“I have always been known to follow my own rhythm and not really be concerned about outside influences,” says Elise Morse with a smile. This attitude has seen her train and work as an engineer for the Military Sealift Command across Asia and the Middle East. Today, she’s part of the vibration analysis team at Augury. “I’ve also always been a big science and math person.”
“My father definitely triggered this path,” says Elise. “He was an electrical engineer and was regularly bringing projects home with him – such as tool prototypes from when he worked for DeWalt or Black & Decker. I found it fascinating,” says Elise. “And I still do.”
“In a way, I see the wireless condition monitoring of industrial or manufacturing machines as a similar job as that of a doctor. We’re listening like they do with a stethoscope – but continuously. We’re constantly scanning for any kind of change. If something abnormal comes up, we review, evaluate and inform the customer. While a doctor might recommend vitamins or more bloodwork, we might suggest adding oil, tightening a bolt or replacing a part to help extend the life of the asset or prevent an unexpected failure.”
That Special Moment of Knowing
Elise gets her job satisfaction from those moments when she realizes she now knows something she didn’t before. “Sure, you can take courses and read textbooks but when you see the actual data and put two and two together, that feels great.
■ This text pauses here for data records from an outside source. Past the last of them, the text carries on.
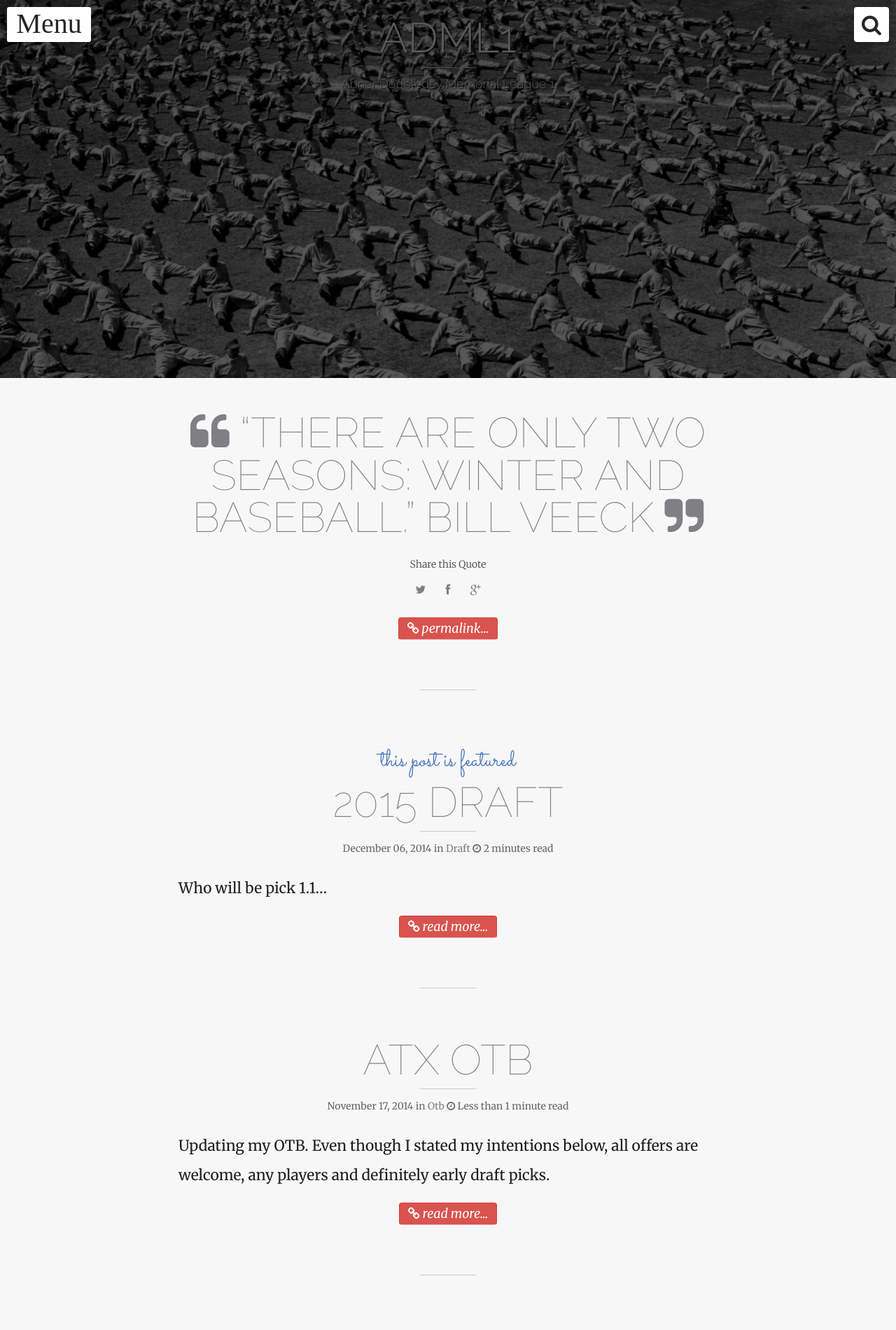
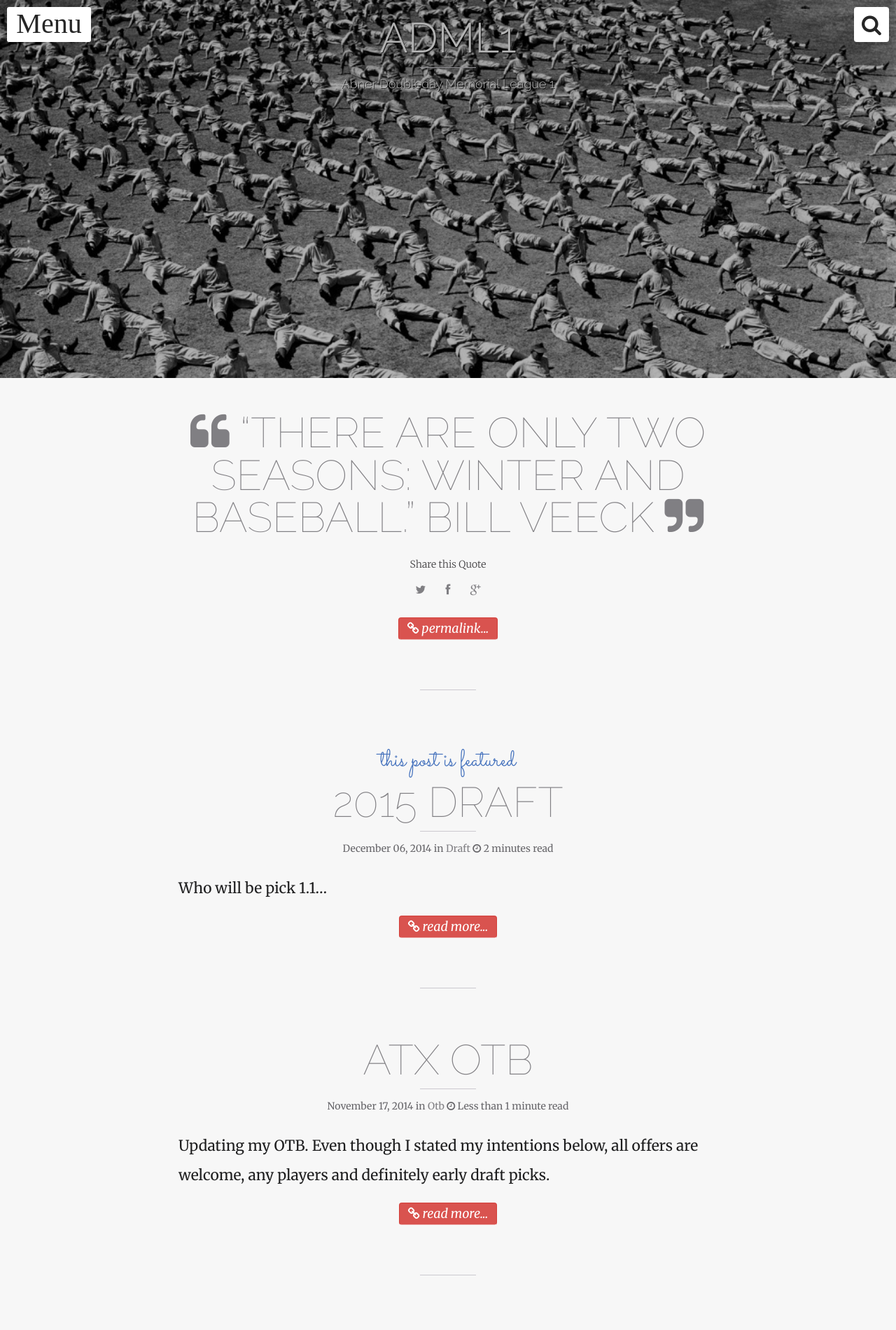
Before and after one commit to ADML1/adml1.github.io, a Jekyll site: the page built from index.html, in a window 1280 px wide. Shown: the top 1900 px of the page at 70% size. Built offline with Jekyll 4.4.1, drawn with Linux system fonts in a browser that asks for light colours; nearby versions of some CDN libraries; the list of posts is cut into pages by our own code.

Commit message:
Background is fixed but title has overlay on top.

```diff
--- a/_includes/scripts.html
+++ b/_includes/scripts.html
@@ -33,17 +33,15 @@
 
 </script>
 
-{% if page.imagefeature %}
 <!-- fixed image background -->
 <script>
 
 $(window).scroll(function() {
   var scrolledY = $(window).scrollTop();
-  $('#masthead').css('background-position', 'left ' - ((scrolledY)) + 'px');
+  $('#masthead').css('background-position', 'left ' + ((scrolledY)) + 'px');
 });
 
 </script>
-{% endif %}
 
 {% if site.search %}
 <!-- Jekyll Simple Search option -->
--- a/assets/css/style.css
+++ b/assets/css/style.css
@@ -413,7 +413,7 @@
   background-color: rgba(255, 255, 255, 0.15);
 }
 .overlay:after {
-  background-color: rgba(0, 0, 0, 0.65);
+  background-color: rgba(0, 0, 0, 0.3);
 }
 /*#masthead {
   background-color: #1e1e1f;
@@ -453,6 +453,7 @@
 /* - Blog and post headers - */
 #masthead {
   position: relative;
+  background-position: left top;
   background-attachment: scroll;
   display: table;
   text-align: center;
@@ -665,16 +666,17 @@
 /* - Inner allignment - */
 .inner {
   display: table-cell;
-  position: relative;
+  /*position: relative;*/
+  /*background-color: #000;*/
   /*display: block;*/
-  /*vertical-align: baseline;*/
-  /*text-align: center;*/
-  /*position: absolute;*/
+  vertical-align: top;
+  text-align: center;
+  position: absolute;
   /*margin-bottom: 10%;*/
   /*left: auto;*/
   /*clear: left;*/
   /*left: 0;*/
-  z-index: 10;
+  z-index: 100;
 }
 .align-middle .inner {
   vertical-align: middle;
```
It only motivates you to strive to learn more.”
At Augury, she saw this constant learning accelerate. “We’re doing non-traditional vibration analysis. We’re installing on a multitude of different machines that have never had such analysis performed before. It’s pushing the boundaries. We are seeing all these different machines and how they behave. For example, we can align vibration patterns with wear patterns – and really get into a new type of troubleshooting,” enthuses Elise.
“It used to be that you’d do these checks monthly or sometimes even yearly. But now you can see all the moments continuously – including those Sunday evenings when operations hit the gas to push production and then you see these transients you would have otherwise missed. It’s like a Fitbit for machines. You can watch – and learn – all the time.”
Don’t Let Them Slow You Down
But Elise has experienced some career bumps on her road. “In the Merchant Marines, I learned a lot about maintenance and dealing with pumps, compressors and all that. But at the same time there wasn’t a terribly large support system. For the most part, everyone is pretty respectful, but there are definitely no shoulders to cry on. You really had to be strong in yourself,” she recalls.
“And when I came shoreside, I started to work at a plant since I had pump experience. So, the ball just kind of keeps rolling. Onward to bigger systems and higher energy pumps.” But one thing stayed relatively unchanged: no real support systems.
“I just put my nose to the grindstone and decided: this is what I enjoy doing so I am going to do it. But I’ve been in situations where I’ve been laughed at in my face. That’s when you have to just be professional, ignore it and say ‘show me your asset’ and get to work. It’s the only way you can rise above it all. You can’t let them slow you down.”
Follow the Beat of Your Own Drum
Happily, Elise has seen a growth in support communities in recent years. “There’s a lot more outreach, especially with the internet. Now, you can really lean into these networks while you figure out if this work is really for you. You just have to follow the beat of your own drum.”
Elise also has advice for employers. “I used to work for an industry-leading pump company and it was still a ‘good old boys club’. Eventually it became apparent to me that no matter the level of skill and amount of dedication I brought to the table, I was not going to make it up the ranks. Once I realized my progression was stifled, I packed my bags and left. With this attitude the company has lost a lot of talent. Eventually, I found my place at Augury.”
“I think it’s these past experiences that explain why I would love to be mentoring more folks in the future – especially those new to the industry,” says Elise. “I was lucky to find one mentor along the way: a very smart and technical man who answered my questions and shared his 20-plus years of experience. I could just keep asking him questions – it was invaluable.”